Brooklyn’s Gold Coast
The New York Observer reports that State Assemblyman Vito Lopez is not pleased with how the affordable housing program known as 421-a has performed in his district that includes Bushwick and Williamsburg, Brooklyn.
The city initiated a rezoning of the Williamsburg and Greenpoint neighborhoods in 2005 to allow for much denser development. At the same time, the city and state changed the rules regarding the 421-a program, which basically raised the bar for developers that wanted to receive tax breaks under the program. The 421-a program gives developers property tax breaks for new residential development (the program was created in 1971 when the city was desperate to incentivize the construction of new residential units). In the most desirable parts of the city (at least from a developer’s point of view) the tax breaks are only applied if the developer constructs affordable housing, usually consisting 20 percent of the new residential units.
But under the new rules, large sections of Williamsburg—the “Upland” areas—can still qualify for property tax breaks without providing any affordable housing. City Council member Steve Levin, who represents Williamsburg, blasted this aspect of the law at a recent hearing, “We do not need any more luxury housing built without paying property taxes.”
Lopez called for a higher affordable housing requirements for new developments.
“I plan, God willing, to have a hearing in every borough in the next six months to talk about the creation of a 70-30 program and a moratorium on every other kind of development—and ask the city and state not to support anything but that. Now, you may say I'm going nuts. But we don't need any more luxury development.”
There is certainly more that the city could be doing to capture some of the value created with new luxury developments to create affordable housing. One such way would be to update the city’s inclusionary housing policy to make the inclusion of affordable units mandatory in new developments, regardless of whether they receive tax breaks. Another would be to reform the 421-a law as Lopez suggests.
The city needs more market rate residential development if the affordable housing crisis is to be comprehensively addressed. But it is debatable whether the city should continue to encourage the development of luxury housing the same way as it has over the past five years.
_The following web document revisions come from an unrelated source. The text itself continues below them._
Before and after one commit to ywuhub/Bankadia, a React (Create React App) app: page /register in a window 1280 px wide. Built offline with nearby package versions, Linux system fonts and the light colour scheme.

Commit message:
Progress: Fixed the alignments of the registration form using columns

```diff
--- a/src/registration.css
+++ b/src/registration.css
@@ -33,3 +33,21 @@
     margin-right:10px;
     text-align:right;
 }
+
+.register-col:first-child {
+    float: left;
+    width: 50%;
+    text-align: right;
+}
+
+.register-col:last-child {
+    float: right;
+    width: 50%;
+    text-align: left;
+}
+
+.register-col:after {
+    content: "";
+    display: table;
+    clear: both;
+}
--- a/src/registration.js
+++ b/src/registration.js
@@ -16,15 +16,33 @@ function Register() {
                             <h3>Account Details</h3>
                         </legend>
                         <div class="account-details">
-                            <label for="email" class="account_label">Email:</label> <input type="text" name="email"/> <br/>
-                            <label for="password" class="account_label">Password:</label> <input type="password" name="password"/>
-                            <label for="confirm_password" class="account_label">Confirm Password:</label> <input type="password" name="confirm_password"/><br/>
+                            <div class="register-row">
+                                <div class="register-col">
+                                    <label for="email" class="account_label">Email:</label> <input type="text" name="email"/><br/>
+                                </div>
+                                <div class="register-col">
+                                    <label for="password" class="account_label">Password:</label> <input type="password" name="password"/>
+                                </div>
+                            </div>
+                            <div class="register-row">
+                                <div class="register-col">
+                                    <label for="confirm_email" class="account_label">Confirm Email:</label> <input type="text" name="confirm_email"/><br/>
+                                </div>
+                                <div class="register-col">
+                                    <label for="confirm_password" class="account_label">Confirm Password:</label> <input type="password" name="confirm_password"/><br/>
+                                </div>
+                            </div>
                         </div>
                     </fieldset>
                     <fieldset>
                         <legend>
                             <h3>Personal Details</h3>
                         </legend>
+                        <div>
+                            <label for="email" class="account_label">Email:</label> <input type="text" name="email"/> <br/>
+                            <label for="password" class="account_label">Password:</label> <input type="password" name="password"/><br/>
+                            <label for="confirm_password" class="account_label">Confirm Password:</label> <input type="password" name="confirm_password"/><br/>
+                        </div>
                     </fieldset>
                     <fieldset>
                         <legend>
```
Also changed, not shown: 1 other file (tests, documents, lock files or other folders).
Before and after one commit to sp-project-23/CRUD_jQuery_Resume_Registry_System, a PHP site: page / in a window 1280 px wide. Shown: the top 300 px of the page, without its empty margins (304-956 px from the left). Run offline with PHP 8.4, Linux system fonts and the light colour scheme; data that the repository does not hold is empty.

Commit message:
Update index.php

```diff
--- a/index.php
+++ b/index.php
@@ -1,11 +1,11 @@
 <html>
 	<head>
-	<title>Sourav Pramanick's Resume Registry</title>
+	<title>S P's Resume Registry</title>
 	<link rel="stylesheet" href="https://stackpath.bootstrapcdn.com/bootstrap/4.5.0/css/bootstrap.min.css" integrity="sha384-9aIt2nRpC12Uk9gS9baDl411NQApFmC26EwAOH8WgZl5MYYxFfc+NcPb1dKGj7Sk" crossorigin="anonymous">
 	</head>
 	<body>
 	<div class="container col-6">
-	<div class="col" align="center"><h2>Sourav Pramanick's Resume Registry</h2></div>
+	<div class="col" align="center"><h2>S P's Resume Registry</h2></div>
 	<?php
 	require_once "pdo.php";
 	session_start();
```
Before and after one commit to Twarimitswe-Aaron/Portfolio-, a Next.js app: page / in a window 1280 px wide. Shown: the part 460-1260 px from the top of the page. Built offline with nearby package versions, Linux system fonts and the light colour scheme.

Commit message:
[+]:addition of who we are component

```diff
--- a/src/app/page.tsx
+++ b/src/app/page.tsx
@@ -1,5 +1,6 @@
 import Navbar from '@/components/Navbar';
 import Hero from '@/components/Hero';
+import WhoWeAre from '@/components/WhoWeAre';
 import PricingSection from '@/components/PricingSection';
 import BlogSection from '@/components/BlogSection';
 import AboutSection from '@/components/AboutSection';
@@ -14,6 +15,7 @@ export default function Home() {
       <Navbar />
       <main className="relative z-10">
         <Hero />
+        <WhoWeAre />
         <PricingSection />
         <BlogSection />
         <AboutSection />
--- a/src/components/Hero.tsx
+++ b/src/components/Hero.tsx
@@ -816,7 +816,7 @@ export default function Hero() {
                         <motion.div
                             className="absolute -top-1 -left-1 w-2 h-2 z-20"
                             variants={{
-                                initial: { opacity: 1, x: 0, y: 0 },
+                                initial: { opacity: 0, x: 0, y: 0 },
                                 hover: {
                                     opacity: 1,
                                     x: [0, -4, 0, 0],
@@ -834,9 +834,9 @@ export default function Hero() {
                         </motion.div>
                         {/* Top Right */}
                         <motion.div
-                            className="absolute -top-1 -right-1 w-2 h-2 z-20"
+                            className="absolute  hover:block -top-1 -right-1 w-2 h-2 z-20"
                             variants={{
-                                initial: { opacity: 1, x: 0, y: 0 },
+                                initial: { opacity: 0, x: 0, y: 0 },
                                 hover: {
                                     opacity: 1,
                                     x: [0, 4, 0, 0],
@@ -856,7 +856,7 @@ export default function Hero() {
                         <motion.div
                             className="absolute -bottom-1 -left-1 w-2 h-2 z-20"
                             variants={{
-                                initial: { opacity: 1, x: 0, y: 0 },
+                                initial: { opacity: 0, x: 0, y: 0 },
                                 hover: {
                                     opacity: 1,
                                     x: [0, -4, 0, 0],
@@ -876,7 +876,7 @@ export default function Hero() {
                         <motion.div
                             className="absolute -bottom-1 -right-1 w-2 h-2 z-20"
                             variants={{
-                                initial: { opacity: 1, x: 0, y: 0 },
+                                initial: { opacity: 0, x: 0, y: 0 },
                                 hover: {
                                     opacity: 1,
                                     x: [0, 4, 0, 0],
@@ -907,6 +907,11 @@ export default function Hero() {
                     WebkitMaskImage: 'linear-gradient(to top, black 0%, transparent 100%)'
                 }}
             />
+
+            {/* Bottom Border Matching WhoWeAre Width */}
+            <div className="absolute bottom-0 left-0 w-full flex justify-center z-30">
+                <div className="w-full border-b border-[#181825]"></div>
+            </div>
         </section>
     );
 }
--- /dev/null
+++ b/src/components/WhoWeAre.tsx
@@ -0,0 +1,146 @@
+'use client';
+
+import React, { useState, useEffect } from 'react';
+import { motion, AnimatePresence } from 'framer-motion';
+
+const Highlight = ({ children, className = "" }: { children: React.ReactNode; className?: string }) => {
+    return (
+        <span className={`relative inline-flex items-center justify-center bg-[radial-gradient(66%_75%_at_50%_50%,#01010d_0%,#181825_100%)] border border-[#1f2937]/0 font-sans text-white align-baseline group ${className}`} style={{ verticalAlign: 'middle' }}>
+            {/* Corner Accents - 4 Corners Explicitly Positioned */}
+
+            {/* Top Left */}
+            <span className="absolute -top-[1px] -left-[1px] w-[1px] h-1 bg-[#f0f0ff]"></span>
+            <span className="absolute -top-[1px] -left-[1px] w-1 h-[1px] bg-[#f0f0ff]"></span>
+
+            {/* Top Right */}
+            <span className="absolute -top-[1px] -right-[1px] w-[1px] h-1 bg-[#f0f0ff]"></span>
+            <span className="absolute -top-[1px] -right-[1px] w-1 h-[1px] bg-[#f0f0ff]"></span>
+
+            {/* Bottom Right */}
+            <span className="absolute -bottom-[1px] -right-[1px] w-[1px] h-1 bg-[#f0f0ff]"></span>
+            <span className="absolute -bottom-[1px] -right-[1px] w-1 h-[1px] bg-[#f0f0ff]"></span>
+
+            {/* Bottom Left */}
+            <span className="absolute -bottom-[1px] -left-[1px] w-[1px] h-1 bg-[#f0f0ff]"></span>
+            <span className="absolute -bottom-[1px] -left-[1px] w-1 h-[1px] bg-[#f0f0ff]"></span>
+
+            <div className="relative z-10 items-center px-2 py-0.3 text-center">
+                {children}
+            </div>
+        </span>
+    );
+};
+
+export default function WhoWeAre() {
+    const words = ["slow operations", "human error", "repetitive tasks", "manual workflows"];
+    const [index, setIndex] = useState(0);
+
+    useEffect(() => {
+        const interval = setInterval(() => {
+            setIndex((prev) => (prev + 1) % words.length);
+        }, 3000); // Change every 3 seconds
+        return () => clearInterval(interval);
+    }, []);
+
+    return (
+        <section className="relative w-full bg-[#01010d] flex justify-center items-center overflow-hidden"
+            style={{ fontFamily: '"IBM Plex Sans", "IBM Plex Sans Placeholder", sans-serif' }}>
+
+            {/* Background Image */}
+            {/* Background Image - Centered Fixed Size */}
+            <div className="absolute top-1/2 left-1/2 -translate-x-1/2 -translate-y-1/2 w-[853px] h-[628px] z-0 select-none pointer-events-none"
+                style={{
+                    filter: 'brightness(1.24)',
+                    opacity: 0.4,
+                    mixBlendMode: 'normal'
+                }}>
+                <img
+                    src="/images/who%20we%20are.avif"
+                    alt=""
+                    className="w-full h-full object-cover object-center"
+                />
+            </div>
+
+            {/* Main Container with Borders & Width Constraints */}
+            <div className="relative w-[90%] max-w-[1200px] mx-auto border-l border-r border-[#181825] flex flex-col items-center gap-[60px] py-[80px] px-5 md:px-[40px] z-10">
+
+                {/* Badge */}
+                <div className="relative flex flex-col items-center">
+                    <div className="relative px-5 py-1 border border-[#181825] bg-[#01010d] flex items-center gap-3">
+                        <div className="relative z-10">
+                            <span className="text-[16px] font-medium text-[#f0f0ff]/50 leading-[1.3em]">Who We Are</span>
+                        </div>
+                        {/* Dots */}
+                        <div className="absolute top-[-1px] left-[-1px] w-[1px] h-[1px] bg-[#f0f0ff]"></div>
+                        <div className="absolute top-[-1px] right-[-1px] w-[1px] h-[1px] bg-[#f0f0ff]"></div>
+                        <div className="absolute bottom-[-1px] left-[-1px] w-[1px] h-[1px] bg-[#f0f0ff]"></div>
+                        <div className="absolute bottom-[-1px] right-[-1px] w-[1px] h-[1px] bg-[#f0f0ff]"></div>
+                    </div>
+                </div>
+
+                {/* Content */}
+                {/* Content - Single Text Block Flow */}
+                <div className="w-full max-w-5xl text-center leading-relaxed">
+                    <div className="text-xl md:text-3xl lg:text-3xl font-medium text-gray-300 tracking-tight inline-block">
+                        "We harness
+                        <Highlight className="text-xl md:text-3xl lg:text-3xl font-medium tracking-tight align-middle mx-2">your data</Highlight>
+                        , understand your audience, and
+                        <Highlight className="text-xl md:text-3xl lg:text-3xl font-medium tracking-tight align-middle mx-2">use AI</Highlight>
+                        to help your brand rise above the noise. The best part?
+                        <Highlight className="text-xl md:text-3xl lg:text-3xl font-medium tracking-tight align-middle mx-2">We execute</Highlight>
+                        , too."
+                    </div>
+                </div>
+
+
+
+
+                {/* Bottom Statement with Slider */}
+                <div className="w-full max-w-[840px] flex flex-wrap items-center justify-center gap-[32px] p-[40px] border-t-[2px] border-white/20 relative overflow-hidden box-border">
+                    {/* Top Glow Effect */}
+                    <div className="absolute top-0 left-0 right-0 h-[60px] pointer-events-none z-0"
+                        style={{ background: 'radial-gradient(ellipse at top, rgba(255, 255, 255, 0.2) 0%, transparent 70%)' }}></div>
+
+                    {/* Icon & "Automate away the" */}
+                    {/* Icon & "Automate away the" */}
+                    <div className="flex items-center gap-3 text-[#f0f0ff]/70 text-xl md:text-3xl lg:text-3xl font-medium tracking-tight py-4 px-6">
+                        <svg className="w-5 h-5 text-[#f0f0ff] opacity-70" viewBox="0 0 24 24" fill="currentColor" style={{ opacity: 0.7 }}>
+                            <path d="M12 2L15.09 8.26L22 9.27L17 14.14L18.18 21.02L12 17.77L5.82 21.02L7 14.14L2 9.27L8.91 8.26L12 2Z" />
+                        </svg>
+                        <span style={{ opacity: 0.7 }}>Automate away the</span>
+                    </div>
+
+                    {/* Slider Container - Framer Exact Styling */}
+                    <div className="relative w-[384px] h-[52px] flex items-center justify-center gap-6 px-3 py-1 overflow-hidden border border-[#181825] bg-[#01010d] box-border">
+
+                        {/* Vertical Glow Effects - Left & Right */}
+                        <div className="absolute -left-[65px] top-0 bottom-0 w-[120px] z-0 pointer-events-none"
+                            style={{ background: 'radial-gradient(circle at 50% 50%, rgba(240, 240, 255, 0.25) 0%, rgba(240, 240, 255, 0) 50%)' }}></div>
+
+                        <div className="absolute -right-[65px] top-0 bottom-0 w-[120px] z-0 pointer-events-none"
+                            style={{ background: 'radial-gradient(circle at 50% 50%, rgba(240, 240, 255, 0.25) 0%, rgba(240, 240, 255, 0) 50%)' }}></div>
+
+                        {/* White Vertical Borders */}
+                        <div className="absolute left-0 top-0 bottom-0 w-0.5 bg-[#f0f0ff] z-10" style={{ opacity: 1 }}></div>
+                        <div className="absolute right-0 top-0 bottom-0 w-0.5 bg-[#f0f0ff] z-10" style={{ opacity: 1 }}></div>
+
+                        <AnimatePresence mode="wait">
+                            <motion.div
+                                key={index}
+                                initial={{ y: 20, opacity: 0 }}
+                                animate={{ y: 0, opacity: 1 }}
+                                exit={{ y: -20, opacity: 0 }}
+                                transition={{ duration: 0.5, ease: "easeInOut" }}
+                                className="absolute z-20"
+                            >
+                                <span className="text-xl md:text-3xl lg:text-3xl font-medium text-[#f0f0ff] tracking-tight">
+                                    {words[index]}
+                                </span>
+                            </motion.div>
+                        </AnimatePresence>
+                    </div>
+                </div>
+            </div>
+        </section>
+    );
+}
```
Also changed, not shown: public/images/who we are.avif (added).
The city must find ways to leverage the development of luxury units to create the maximum number of affordable units possible.